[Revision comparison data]
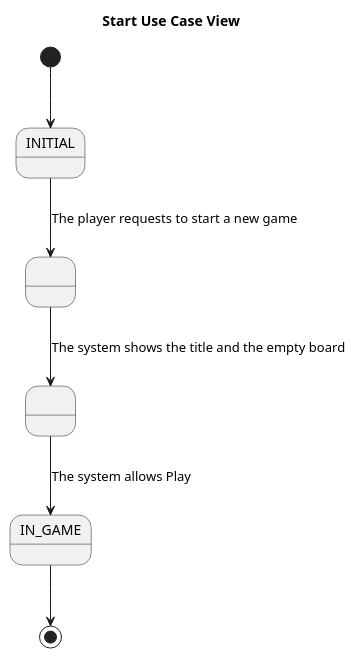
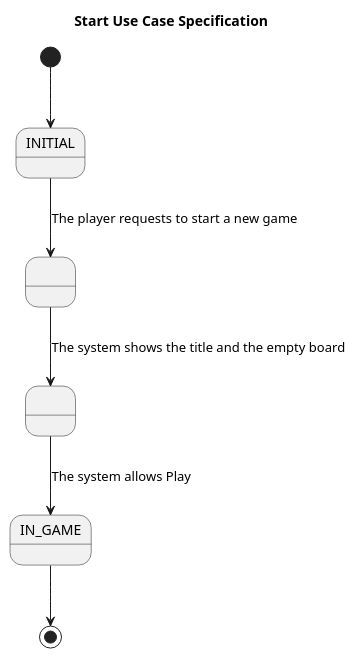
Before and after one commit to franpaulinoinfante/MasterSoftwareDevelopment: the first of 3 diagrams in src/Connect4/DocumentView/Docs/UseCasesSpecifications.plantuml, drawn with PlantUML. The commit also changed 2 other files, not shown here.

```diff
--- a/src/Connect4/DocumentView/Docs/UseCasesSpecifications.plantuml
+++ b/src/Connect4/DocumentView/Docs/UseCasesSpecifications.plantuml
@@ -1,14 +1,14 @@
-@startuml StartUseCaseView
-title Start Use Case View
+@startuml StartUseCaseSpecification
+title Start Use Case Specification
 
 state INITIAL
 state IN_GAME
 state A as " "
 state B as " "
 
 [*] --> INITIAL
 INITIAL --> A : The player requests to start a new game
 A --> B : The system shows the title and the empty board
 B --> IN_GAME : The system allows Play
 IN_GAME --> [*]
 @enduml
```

...

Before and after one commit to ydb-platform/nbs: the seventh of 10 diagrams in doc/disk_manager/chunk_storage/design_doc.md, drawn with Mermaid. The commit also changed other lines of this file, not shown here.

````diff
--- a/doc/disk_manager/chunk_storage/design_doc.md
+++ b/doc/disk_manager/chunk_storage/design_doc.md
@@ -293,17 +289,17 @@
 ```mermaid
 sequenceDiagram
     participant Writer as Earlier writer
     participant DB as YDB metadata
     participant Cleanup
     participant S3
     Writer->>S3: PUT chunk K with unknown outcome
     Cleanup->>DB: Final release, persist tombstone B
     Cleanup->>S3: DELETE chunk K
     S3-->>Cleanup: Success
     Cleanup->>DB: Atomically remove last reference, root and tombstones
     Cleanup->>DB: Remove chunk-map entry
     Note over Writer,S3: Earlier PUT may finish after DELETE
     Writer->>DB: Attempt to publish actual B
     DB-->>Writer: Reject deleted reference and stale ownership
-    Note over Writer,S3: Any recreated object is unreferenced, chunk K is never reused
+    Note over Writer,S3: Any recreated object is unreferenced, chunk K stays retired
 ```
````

### [Task]
Return each line in the records that holds the string "Writer".

### [Written solution]
     participant Writer as Earlier writer
     Writer->>S3: PUT chunk K with unknown outcome
     Note over Writer,S3: Earlier PUT may finish after DELETE
     Writer->>DB: Attempt to publish actual B
     DB-->>Writer: Reject deleted reference and stale ownership
-    Note over Writer,S3: Any recreated object is unreferenced, chunk K is never reused
+    Note over Writer,S3: Any recreated object is unreferenced, chunk K stays retired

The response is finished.